Monday, 10 August 2020

Walking by the rivers.

 Back in June or early July I told you I was going to try and lose weight. It creeps on slowly so you don't really notice the extra pounds but once skirts and trousers start to feel tight it's time to do something about it. After all I'm not going to buy a larger size. John and I have always done a lot of walking and it is the perfect way to bring about a calorie deficit and so reduce weight. Plus the walking helps to tone the muscles, gets you out in the fresh air and makes you feel better.So far so good as I have now lost 7 pounds. Not a lot but the skirts are feeling comfortable again and I really enjoy the bird watching and flower spotting as we walk. Here follows a warning that this is a photo heavy post so grab a drink before reading further.

Last Thursday my car needed to have its annual service and the garage is a distance from home. Since neither of us wanted to use public transport we decided to plan a walk around the area near the garage. Here's a map of the walk taken from the Friends of the River Crane Environment web page. You can access it Here and find out more about the route

This walk takes in 3 rivers, The river Crane, the Duke of Northumberland's River and the River Thames. The whole route is 7 miles. The car goes to a garage in Twickenham to be serviced and from the garage we walked through the town to the station. We didn't go into the station but walked over the railway bridge and turned left to follow the river Crane that runs next to the railway line. At the entrance to the walk there was a fountain. It would have been lovely to walk through the water as it was very hot on Thursday. 

We left the road behind us and entered a lovely nature area with carved benches and lots of flowers. The train bench was nearest the station.

Sweet peas that had escaped from one of the gardens.

The bird bench. We saw lots of small birds on our walk, including robins, blue tits, sparrows and gold finches.

We didn't see a green woodpecker on this walk, except carved on the bench but we do regularly see two of them when we walk around the cemetery local to us.

A little further on we found this sly fox having a rest on the bench.

There was also a fox carved into the end of a log lying by the side of the path

Queen Anne's Lace 


Lords and ladies.

To this point we had been walking along the River Crane and now we turned right to follow the Duke of Northumberland's river. This is an artificial river that was built to provide water to mills in Isleworth. We joined this river part way along and followed it into Isleworth where it empties into the river Thames. There were several Elder trees heavy with berries. Great to make Elder berry wine.

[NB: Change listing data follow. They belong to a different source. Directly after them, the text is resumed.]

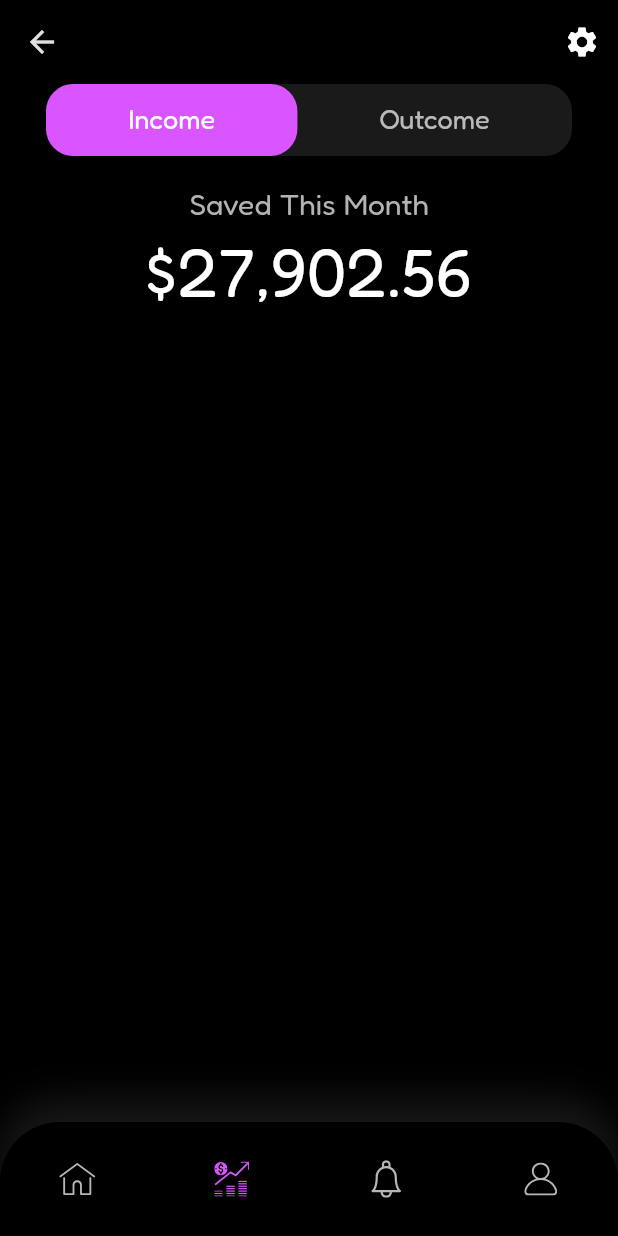
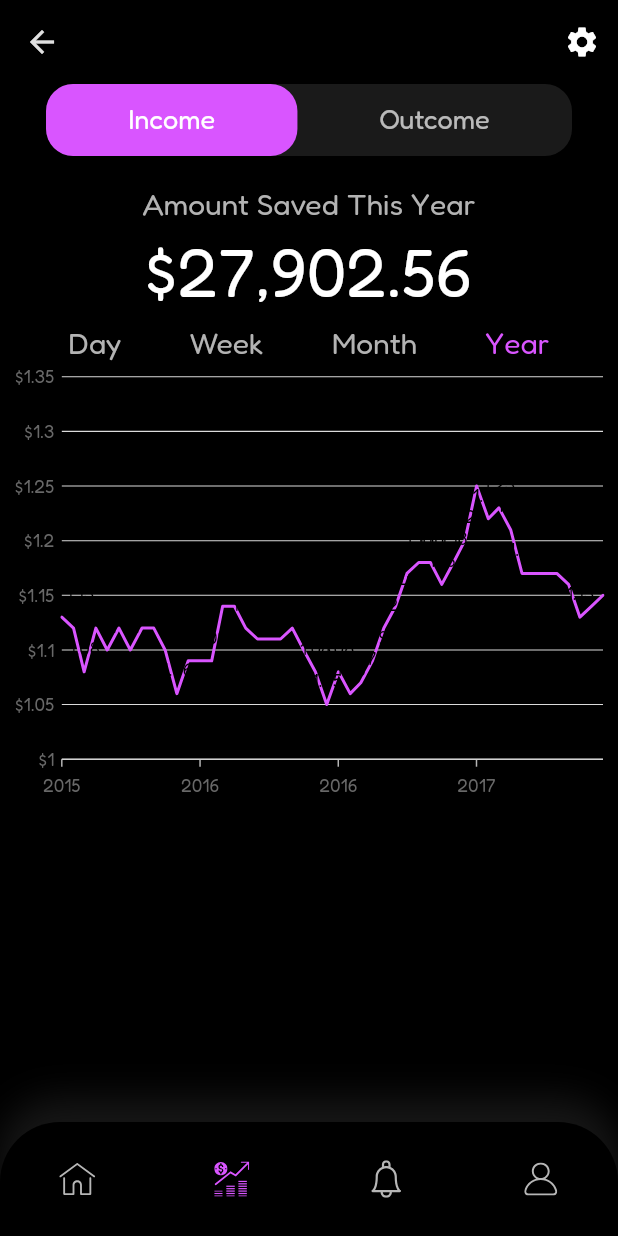
Before and after one commit to rohan-bhautoo/FitBudget-Solutions, a Flutter app: the IncomeScreen screen opened by its route, on a phone screen of 412 x 824 dp. Run offline on Flutter 3.47's test engine with Material 2 defaults, Android fonts, the phone set to English and light mode, and no system bars; our stand-ins replace flutter_credit_card, flutter_svg, syncfusion_flutter_charts.

Commit message:
Added Income Chart

```diff
--- a/lib/screens/income/components/body.dart
+++ b/lib/screens/income/components/body.dart
@@ -1,5 +1,7 @@
 import 'package:finance_app/components/constants.dart';
+import 'package:finance_app/size_config.dart';
 import 'package:flutter/material.dart';
+import 'package:syncfusion_flutter_charts/charts.dart';
 
 class Body extends StatefulWidget {
   const Body({Key? key}) : super(key: key);
@@ -9,6 +11,19 @@ class Body extends StatefulWidget {
 }
 
 class _BodyState extends State<Body> {
+  _BodyState();
+  TrackballBehavior? _trackballBehavior;
+
+  @override
+  void initState() {
+    _trackballBehavior = TrackballBehavior(
+        enable: true,
+        activationMode: ActivationMode.singleTap,
+        tooltipSettings: const InteractiveTooltip(
+            format: 'point.x : point.y', borderWidth: 0));
+    super.initState();
+  }
+
   @override
   Widget build(BuildContext context) {
     return SizedBox(
@@ -17,29 +32,67 @@ class _BodyState extends State<Body> {
         children: [
           SingleChildScrollView(
             child: Column(
-              children: const [
-                SizedBox(height: 20),
-                Text(
-                  "Saved This Month",
+              children: [
+                const SizedBox(height: 20),
+                const Text(
+                  "Amount Saved This Year",
                   style: TextStyle(
                     color: kSecondaryTextColor,
                     fontSize: 20,
                   ),
                 ),
-                SizedBox(height: 5),
-                Text(
+                const SizedBox(height: 5),
+                const Text(
                   "\$27,902.56",
                   style: TextStyle(
                     color: Colors.white,
                     fontSize: 45,
                   ),
                 ),
+                Padding(
+                  padding:
+                      EdgeInsets.only(top: getProportionateScreenHeight(10)),
+                  child: Row(
+                    mainAxisAlignment: MainAxisAlignment.spaceEvenly,
+                    children: const [
+                      Text(
+                        "Day",
+                        style: TextStyle(
+                          color: kSecondaryTextColor,
+                          fontSize: 20,
+                        ),
+                      ),
+                      Text(
+                        "Week",
+                        style: TextStyle(
+                          color: kSecondaryTextColor,
+                          fontSize: 20,
+                        ),
+                      ),
+                      Text(
+                        "Month",
+                        style: TextStyle(
+                          color: kSecondaryTextColor,
+                          fontSize: 20,
+                        ),
+                      ),
+                      Text(
+                        "Year",
+                        style: TextStyle(
+                          color: kPrimaryColor,
+                          fontSize: 20,
+                        ),
+                      ),
+                    ],
+                  ),
+                ),
+                _buildDefaultDateTimeAxisChart(_trackballBehavior)
               ],
             ),
           ),
           SingleChildScrollView(
             child: Column(
-              children: [
+              children: const [
                 Text("Tab 2"),
               ],
             ),
@@ -49,3 +102,88 @@ class _BodyState extends State<Body> {
     );
   }
 }
+
+class IncomeData {
+  final DateTime x;
+  final double yValue;
+
+  IncomeData({required this.x, required this.yValue});
+}
+
+SfCartesianChart _buildDefaultDateTimeAxisChart(_trackballBehavior) {
+  return SfCartesianChart(
+    plotAreaBorderWidth: 0,
+    primaryXAxis: DateTimeAxis(majorGridLines: const MajorGridLines(width: 0)),
+    primaryYAxis: NumericAxis(
+      minimum: 1,
+      maximum: 1.35,
+      interval: 0.05,
+      labelFormat: r'${value}',
+      axisLine: const AxisLine(width: 0),
+      majorTickLines: const MajorTickLines(size: 0),
+    ),
+    series: _getDefaultDateTimeSeries(),
+    trackballBehavior: _trackballBehavior,
+  );
+}
+
+List<LineSeries<IncomeData, DateTime>> _getDefaultDateTimeSeries() {
+  return <LineSeries<IncomeData, DateTime>>[
+    LineSeries<IncomeData, DateTime>(
+      dataSource: <IncomeData>[
+        IncomeData(x: DateTime(2015, 1, 1), yValue: 1.13),
+        IncomeData(x: DateTime(2015, 2, 1), yValue: 1.12),
+        IncomeData(x: DateTime(2015, 3, 1), yValue: 1.08),
+        IncomeData(x: DateTime(2015, 4, 1), yValue: 1.12),
+        IncomeData(x: DateTime(2015, 5, 1), yValue: 1.10),
+        IncomeData(x: DateTime(2015, 6, 1), yValue: 1.12),
+        IncomeData(x: DateTime(2015, 7, 1), yValue: 1.10),
+        IncomeData(x: DateTime(2015, 8, 1), yValue: 1.12),
+        IncomeData(x: DateTime(2015, 9, 1), yValue: 1.12),
+        IncomeData(x: DateTime(2015, 10, 1), yValue: 1.10),
+        IncomeData(x: DateTime(2015, 11, 1), yValue: 1.06),
+        IncomeData(x: DateTime(2015, 12, 1), yValue: 1.09),
+        IncomeData(x: DateTime(2016, 1, 1), yValue: 1.09),
+        IncomeData(x: DateTime(2016, 2, 1), yValue: 1.09),
+        IncomeData(x: DateTime(2016, 3, 1), yValue: 1.14),
+        IncomeData(x: DateTime(2016, 4, 1), yValue: 1.14),
+        IncomeData(x: DateTime(2016, 5, 1), yValue: 1.12),
+        IncomeData(x: DateTime(2016, 6, 1), yValue: 1.11),
+        IncomeData(x: DateTime(2016, 7, 1), yValue: 1.11),
+        IncomeData(x: DateTime(2016, 8, 1), yValue: 1.11),
+        IncomeData(x: DateTime(2016, 9, 1), yValue: 1.12),
+        IncomeData(x: DateTime(2016, 10, 1), yValue: 1.10),
+        IncomeData(x: DateTime(2016, 11, 1), yValue: 1.08),
+        IncomeData(x: DateTime(2016, 12, 1), yValue: 1.05),
+        IncomeData(x: DateTime(2017, 1, 1), yValue: 1.08),
+        IncomeData(x: DateTime(2017, 2, 1), yValue: 1.06),
+        IncomeData(x: DateTime(2017, 3, 1), yValue: 1.07),
+        IncomeData(x: DateTime(2017, 4, 1), yValue: 1.09),
+        IncomeData(x: DateTime(2017, 5, 1), yValue: 1.12),
+        IncomeData(x: DateTime(2017, 6, 1), yValue: 1.14),
+        IncomeData(x: DateTime(2017, 7, 1), yValue: 1.17),
+        IncomeData(x: DateTime(2017, 8, 1), yValue: 1.18),
+        IncomeData(x: DateTime(2017, 9, 1), yValue: 1.18),
+        IncomeData(x: DateTime(2017, 10, 1), yValue: 1.16),
+        IncomeData(x: DateTime(2017, 11, 1), yValue: 1.18),
+        IncomeData(x: DateTime(2017, 12, 1), yValue: 1.20),
+        IncomeData(x: DateTime(2018, 1, 1), yValue: 1.25),
+        IncomeData(x: DateTime(2018, 2, 1), yValue: 1.22),
+        IncomeData(x: DateTime(2018, 3, 1), yValue: 1.23),
+        IncomeData(x: DateTime(2018, 4, 1), yValue: 1.21),
+        IncomeData(x: DateTime(2018, 5, 1), yValue: 1.17),
+        IncomeData(x: DateTime(2018, 6, 1), yValue: 1.17),
+        IncomeData(x: DateTime(2018, 7, 1), yValue: 1.17),
+        IncomeData(x: DateTime(2018, 8, 1), yValue: 1.17),
+        IncomeData(x: DateTime(2018, 9, 1), yValue: 1.16),
+        IncomeData(x: DateTime(2018, 10, 1), yValue: 1.13),
+        IncomeData(x: DateTime(2018, 11, 1), yValue: 1.14),
+        IncomeData(x: DateTime(2018, 12, 1), yValue: 1.15)
+      ],
+      xValueMapper: (IncomeData data, _) => data.x,
+      yValueMapper: (IncomeData data, _) => data.yValue,
+      color: kPrimaryColor,
+      dataLabelSettings: const DataLabelSettings(isVisible: true),
+    )
+  ];
+}
```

The large oak trees had a good supply of acorns which will keep the squirrels happy over the winter.

We passed Twickenham Stoop which is the home of Harlequins Rugby team and as we crossed the A 316 via the footbridge we had a good view of Twickenham stadium, the home of English rugby. The path later went along the back of the stadium.

The A 316 is a main route into London from the M3 motorway. It was very quiet but at rush hours or holidays can be very crowded.

Having crossed the main road we rejoined the river. We saw several young herons along the way.

In Isleworth we followed the river until it met the Thames. We passed the old alms houses., which seemed to be having a makeover. The plaque tells you about the area including the alms houses. When John and I got married we had our reception in Little Warkworth which is what the house was known as. It was being used as part of the nurse training school at the time but with a sloping lawn down to a lake was the perfect reception venue.

At the end of the river as it enters the Thames this plaque told us about the flour mill.

From here we followed the River Thames back to Twickenham. Low tide had recently happened and you can see how low it gets. The main flow of the Thames goes round the other side of Isleworth Ait, the island on the right of the picture. You can see people playing in the water

We walked passed the weir on the Thames.

In Richmond we looked across the Thames and could see The Star and Garter at the top of the hill. This used to be The Royal Star and Garter Home built between 1921 and 1924 to provide accommodation and nursing facilities for 180 seriously injured servicemen. It has now been turned into luxury accommodation.

Back in Twickenham we had a cold drink and I bought greengages to make jam. Both John and I love greengage jam but you don't see it sold very often and also you don't see greengages on sale very much. 

I'll have some sewing to share with you tomorrow as the fabric arrived for the Rainbow quilt.

Take care



  1. Lovely walk, and those carved wooden benches are so nice!

  2. What a lovely walk. I love seeing the countryside where you live.